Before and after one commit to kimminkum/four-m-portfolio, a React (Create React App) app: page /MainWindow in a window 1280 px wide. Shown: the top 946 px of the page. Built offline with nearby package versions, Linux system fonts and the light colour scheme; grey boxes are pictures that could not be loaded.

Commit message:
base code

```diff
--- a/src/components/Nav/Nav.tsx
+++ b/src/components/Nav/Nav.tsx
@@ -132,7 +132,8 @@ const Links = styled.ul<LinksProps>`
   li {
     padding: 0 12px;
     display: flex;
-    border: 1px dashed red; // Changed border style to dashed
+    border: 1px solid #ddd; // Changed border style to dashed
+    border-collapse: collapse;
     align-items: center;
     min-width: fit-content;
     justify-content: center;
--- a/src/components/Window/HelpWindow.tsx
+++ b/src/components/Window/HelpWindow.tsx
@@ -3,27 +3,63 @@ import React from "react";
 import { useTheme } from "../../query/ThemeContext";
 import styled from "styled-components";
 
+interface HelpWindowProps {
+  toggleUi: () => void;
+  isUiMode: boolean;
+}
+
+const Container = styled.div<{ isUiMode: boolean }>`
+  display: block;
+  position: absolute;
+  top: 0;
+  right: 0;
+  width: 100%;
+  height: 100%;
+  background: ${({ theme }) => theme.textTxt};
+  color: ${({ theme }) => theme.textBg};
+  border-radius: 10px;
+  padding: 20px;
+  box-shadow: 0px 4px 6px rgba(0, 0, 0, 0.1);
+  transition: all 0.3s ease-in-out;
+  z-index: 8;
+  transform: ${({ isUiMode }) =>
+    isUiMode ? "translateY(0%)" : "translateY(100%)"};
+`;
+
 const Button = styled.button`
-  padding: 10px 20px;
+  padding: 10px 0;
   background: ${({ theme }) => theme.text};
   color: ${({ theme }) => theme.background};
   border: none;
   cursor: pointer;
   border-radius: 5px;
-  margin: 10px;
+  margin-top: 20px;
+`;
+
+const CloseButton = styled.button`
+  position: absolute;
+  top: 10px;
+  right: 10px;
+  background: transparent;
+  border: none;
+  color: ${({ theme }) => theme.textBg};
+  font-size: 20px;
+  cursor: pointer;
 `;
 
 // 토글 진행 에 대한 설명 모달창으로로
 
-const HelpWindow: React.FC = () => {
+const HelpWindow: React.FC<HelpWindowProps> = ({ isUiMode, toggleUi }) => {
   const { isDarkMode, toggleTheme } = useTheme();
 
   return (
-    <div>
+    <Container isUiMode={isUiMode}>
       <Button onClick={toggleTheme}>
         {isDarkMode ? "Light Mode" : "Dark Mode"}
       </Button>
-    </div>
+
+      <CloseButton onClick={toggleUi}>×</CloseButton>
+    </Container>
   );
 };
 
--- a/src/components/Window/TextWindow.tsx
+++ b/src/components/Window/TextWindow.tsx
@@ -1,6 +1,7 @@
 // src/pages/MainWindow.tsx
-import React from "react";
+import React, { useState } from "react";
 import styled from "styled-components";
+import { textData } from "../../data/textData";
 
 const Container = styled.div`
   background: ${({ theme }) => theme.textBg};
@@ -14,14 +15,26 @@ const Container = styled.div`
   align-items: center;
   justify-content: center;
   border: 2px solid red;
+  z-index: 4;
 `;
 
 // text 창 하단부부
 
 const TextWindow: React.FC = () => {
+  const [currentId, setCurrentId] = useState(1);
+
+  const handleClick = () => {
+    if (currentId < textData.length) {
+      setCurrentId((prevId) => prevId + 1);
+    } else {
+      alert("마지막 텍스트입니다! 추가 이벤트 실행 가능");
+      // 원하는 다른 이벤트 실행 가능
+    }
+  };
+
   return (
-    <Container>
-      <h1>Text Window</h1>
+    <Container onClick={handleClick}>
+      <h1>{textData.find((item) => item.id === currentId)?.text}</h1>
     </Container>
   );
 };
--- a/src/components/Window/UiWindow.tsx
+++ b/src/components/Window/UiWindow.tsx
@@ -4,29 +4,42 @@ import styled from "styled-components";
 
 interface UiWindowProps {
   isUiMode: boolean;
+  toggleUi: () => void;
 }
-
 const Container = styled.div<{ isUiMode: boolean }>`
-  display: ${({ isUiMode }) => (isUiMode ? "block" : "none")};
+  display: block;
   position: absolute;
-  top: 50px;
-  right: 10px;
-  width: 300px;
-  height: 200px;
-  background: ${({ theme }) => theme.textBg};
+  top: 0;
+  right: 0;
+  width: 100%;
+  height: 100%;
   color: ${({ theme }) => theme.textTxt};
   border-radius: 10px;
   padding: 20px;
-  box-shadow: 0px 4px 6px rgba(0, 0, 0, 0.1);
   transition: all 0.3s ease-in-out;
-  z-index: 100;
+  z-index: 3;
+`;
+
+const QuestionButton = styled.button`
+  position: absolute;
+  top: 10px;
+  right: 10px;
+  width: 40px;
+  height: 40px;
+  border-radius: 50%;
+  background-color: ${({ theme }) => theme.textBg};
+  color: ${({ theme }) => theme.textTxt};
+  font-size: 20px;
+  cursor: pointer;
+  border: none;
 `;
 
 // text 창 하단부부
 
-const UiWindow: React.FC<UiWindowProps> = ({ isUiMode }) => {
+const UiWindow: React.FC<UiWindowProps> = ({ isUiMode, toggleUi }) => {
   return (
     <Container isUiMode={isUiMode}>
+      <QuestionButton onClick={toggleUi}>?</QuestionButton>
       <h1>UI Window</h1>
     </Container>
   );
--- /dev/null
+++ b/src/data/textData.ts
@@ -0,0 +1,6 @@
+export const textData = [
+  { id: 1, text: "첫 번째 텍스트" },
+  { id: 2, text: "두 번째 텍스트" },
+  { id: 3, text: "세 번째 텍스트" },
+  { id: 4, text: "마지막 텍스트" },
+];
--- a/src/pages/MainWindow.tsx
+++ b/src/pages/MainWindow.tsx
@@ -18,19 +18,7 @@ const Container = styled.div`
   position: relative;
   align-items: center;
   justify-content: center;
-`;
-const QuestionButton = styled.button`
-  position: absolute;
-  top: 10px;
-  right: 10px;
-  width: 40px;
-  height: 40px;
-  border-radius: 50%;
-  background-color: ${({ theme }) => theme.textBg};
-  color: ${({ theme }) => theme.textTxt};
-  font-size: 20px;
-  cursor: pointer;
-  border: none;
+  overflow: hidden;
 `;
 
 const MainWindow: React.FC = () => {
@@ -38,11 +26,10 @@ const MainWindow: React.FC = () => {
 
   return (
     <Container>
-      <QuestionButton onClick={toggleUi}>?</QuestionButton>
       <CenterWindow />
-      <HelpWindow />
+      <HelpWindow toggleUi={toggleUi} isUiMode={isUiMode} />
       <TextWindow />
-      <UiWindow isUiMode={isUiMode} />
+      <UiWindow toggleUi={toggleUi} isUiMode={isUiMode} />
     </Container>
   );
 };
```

##########

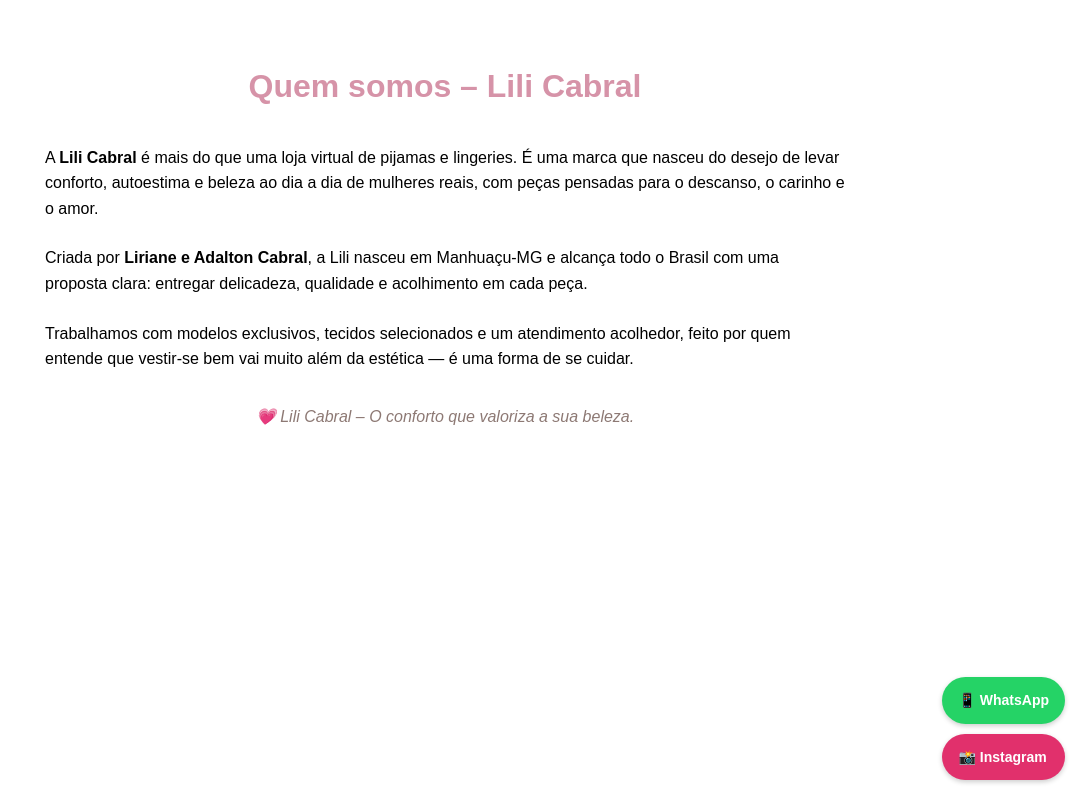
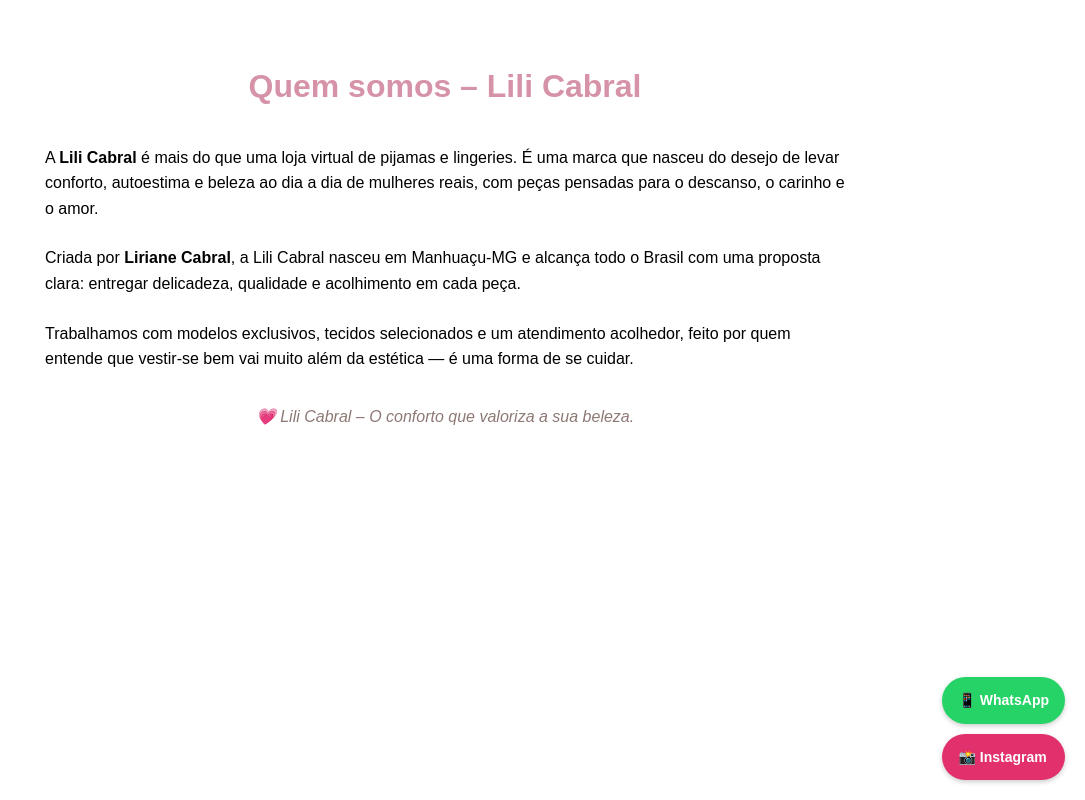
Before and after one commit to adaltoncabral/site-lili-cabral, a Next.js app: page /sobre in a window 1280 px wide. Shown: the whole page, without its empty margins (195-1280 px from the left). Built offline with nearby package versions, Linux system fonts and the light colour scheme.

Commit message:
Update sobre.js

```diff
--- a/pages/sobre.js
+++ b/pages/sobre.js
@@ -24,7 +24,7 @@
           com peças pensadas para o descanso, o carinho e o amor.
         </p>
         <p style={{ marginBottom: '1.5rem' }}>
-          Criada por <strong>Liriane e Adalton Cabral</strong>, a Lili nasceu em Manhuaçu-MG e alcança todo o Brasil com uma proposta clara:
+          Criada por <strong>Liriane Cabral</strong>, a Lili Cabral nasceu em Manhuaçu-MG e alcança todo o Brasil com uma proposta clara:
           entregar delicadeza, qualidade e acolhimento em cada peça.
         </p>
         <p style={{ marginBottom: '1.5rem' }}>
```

##########

#### ASSIGNED TASK
If a line of the data above holds the string "from", count it, then state only the total.

#### REPLY
9